US Commission on Civil Rights

U.S. Commission on Civil Rights Seeks Comments on Disabled Students of Color and School Discipline

On Friday, December 8th, in Washington, DC, the U.S. Commission on Civil Rights will hold a public briefing: The School-to-Prison Pipeline: The Intersections of Students of Color with Disabilities. This briefing is part of an investigation into school districts’ compliance with federal laws designed to ensure the safety of students of color with disabilities against discrimination, and whether laws adequately protect these students from discriminatory disciplinary actions and policies.

It is important that stakeholders, including parents, opine given this opportunity. As we noted, quoting the NY Civil Liberties Union’s report, in a blog post related to a local hearing on this topic earlier this year, a child who is suspended from school is much more likely to “fall behind in school, be retained a grade, drop out of high school, commit a crime, and become incarcerated as an adult.” NYCLU reports that “[t]he best demographic indicators of children who will be suspended are not the type or severity of the crime, but the color of their skin, their special education status, the school they go to, and whether they have been suspended before.”

The briefing begins at 9am and will be available to all via live-stream and a call-in line (listen only): 1-800-479-9001, conference ID 836-2937. If you happen to be in the DC area and wish to attend, you can find information about how to do so in the Commission’s meeting notice.

If you wish to submit comments for consideration as the Commission prepares its report, they are accepting submissions for 30 days following Friday's briefing and forum. You can email your comments to  It’s important to note that any comments that the Commission receives become a part of the public record.
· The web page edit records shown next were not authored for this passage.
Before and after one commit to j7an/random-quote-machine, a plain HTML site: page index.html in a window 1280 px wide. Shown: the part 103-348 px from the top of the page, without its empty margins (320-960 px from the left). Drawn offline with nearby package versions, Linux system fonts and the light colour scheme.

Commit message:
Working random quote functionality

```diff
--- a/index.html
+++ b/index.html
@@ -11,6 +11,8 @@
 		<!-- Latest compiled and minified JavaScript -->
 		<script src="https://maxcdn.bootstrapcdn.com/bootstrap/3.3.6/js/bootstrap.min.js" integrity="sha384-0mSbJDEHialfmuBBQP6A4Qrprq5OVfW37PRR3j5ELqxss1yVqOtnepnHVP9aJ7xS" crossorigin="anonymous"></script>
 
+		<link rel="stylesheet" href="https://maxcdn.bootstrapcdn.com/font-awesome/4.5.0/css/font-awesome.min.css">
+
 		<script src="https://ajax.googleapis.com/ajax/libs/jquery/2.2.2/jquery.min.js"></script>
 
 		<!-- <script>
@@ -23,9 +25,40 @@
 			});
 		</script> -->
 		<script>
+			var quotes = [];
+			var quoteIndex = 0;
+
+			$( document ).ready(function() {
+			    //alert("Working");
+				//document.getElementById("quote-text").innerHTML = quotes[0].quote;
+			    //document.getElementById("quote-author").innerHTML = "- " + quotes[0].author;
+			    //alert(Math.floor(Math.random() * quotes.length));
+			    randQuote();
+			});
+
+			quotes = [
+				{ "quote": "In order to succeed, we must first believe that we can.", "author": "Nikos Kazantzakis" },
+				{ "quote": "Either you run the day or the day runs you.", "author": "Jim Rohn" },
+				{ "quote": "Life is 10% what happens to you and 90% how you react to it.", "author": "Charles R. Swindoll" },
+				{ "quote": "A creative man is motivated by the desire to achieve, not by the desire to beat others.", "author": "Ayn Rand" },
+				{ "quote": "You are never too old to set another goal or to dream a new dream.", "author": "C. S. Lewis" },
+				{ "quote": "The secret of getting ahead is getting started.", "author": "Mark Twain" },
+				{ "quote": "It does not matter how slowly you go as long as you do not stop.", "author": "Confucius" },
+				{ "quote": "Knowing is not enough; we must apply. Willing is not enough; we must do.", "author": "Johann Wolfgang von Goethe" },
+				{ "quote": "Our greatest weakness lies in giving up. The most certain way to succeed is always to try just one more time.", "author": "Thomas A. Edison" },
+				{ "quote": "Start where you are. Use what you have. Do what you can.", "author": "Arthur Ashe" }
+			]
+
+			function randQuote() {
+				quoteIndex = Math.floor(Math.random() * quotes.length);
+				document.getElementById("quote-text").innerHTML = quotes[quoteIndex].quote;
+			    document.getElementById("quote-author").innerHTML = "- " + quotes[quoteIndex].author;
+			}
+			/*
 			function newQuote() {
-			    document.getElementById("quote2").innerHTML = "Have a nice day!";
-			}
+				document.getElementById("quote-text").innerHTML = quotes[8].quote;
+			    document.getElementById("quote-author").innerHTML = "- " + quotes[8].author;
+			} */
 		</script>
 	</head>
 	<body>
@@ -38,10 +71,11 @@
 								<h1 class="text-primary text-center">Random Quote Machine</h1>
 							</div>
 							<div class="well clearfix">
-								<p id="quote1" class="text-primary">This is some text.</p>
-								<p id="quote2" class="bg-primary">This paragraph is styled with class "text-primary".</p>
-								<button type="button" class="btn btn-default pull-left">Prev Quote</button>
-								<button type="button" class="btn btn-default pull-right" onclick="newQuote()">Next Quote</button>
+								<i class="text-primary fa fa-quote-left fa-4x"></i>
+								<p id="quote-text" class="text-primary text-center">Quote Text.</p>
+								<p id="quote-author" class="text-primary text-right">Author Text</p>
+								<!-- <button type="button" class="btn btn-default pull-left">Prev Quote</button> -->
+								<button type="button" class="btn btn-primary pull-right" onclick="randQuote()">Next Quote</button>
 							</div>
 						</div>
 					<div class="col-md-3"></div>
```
A full privacy statement is available on the U.S. Commission on Civil Rights’ page about public comments.